There is a twelve-year track record of demand growing consistently faster than supply, and failing to own any Bitcoin at this point implies a belief that there will be a reversal in a long-prevailing and increasingly powerful trend. Almost every long-term holder of Bitcoin has earned a higher rate of return in Bitcoin than in anything else, and those who understand it see little reason to put their excess marginal liquidity into other assets at this point. The world is ruled by fattail events, or seemingly improbable occurrences that have an outsized impact, and all indicators so far point to Bitcoin being one. Preferred mediums of exchange tend to move in long cycles, and we may be in the midst of a major global transition that continues to go largely unnoticed.

Bitcoin is not without its doubters, and any serious investor must consider the opposite perspective and weigh its merits. We have thought through some of the common objections, which follow:

  • “It’s a Ponzi Scheme.” This is easiest to address, because it demonstrates a lack of understanding of both Bitcoin and Ponzi schemes. Bitcoin is quite the opposite of a Ponzi scheme, which involves a central criminal extracting value from current investors using new investors’ money to fund redemptions while falsifying stated returns. There is no middleman in Bitcoin – only a network of users governed by an established protocol. Indeed, the value of the network grows with its aggregate usage, but users share in the value growth as new users adopt the technology. The market’s deep liquidity and supporting infrastructure leave no doubt that the price and stated returns of Bitcoin are as real as it gets.
  • “It Produces Nothing and Therefore Has No Intrinsic Value.” What it “produces” is the ability to store and transmit value according to a logical, predetermined algorithm and decentralized governance. The value of any asset that pays no dividends, like Berkshire Hathaway stock or the US dollar, is what buyers and sellers collectively believe it is worth. At Bitcoin’s current market capitalization of $700 billion, buyers and owners believe it is more valuable than all but six companies in the S&P 500 (all of which are tech companies).
  • “Some Other Coin or Technology Will Replace It.” Unlikely at this point. A look at the history of new technological standards would show many instances in which the winner is not always the most robust technology but the one that is early and robust enough. Bitcoin’s market cap is over 5x Ethereum’s, and while Ethereum may be a survivor, there are ways to mimic its functional benets with Bitcoin.
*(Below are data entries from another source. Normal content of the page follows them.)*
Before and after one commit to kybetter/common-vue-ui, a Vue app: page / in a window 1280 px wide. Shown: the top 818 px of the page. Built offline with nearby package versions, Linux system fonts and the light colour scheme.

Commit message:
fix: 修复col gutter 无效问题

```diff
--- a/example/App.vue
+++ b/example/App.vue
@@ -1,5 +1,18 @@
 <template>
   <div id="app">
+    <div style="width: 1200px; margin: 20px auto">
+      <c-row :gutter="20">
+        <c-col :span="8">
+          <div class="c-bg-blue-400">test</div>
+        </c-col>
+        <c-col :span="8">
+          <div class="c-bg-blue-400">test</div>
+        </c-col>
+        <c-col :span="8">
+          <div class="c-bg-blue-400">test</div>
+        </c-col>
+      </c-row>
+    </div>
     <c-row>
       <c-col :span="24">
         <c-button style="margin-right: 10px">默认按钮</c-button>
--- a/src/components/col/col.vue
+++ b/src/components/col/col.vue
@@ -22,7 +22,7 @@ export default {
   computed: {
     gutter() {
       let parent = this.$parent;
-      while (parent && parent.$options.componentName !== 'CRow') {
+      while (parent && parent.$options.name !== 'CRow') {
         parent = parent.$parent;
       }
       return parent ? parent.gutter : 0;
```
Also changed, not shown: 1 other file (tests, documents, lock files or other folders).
  • “It’s Too Volatile to Be a Store of Value or Medium of Exchange.” Indeed, as we agged earlier, it has done much better than simply “store” value. When Bitcoin’s volatility approaches that of Treasuries, its market cap and price per bitcoin will be immensely higher and leave little room for excess return. At that point, one could imagine Bitcoin transitioning to become a more commonly used medium of exchange.
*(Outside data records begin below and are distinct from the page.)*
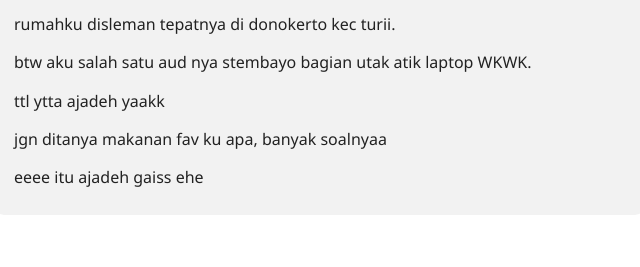
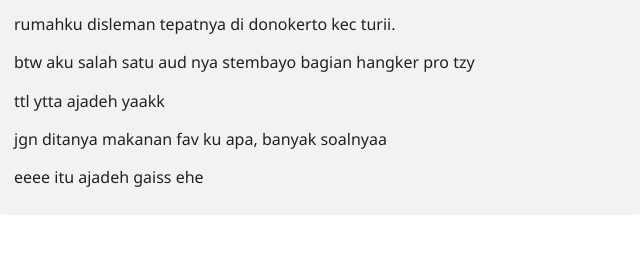
Before and after one commit to nrlftmah/web, a plain HTML site: page index.html in a window 1280 px wide. Shown: the part 315-582 px from the top of the page, 36-676 px from the left. Drawn offline with Linux system fonts and the light colour scheme.

Commit message:
Update index.html

```diff
--- a/index.html
+++ b/index.html
@@ -41,7 +41,7 @@
             <p>nama panjangku?? NURULLLLLLLLLLLLL</p>
             <p>aku umur 16 gais (taun depan udh 17 anjir takut bgt)</p>
             <p>rumahku disleman tepatnya di donokerto kec turii.</p>
-            <p>btw aku salah satu aud nya stembayo bagian utak atik laptop WKWK.</p>
+            <p>btw aku salah satu aud nya stembayo bagian hangker pro tzy</p>
             <p>ttl ytta ajadeh yaakk</p>
             <p>jgn ditanya makanan fav ku apa, banyak soalnyaa</p>
             <p>eeee itu ajadeh gaiss ehe</p>
```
  • “If It Actually Works, Regulators Will Ban It.” It has worked for twelve years with little regulatory interference under multiple administrations. In fact, the regulatory outlook for Bitcoin in the US has never been brighter, which may explain why so many institutions are now getting involved. In 2014, a senior member of the Federal Reserve Bank of Saint Louis studied Bitcoin and concluded that, “enforcing an outright ban is close to impossible…well-run central banks should welcome the emerging competition.” The Office of the Comptroller of the Currency, which is a branch of the United States Treasury Department, has said that chartered banks can now custody cryptocurrency and use blockchain technology to settle transactions. The US government collects capital gains taxes on Bitcoin and has auctioned over $6.5 billion dollars at current market value to the public. It would be an abuse of power to sell property of that much value to a government’s constituents, collect taxes on it and then ban it. The new head of the SEC, Gary Gensler, is a Bitcoin fan

While we believe the next decade will see adoption grow at a much faster rate than it did during Bitcoin’s first decade, it is unlikely that Bitcoin will work so quickly that it becomes disruptive to long-standing reserve currencies, and to the extent it does, it will be worth a lot more.”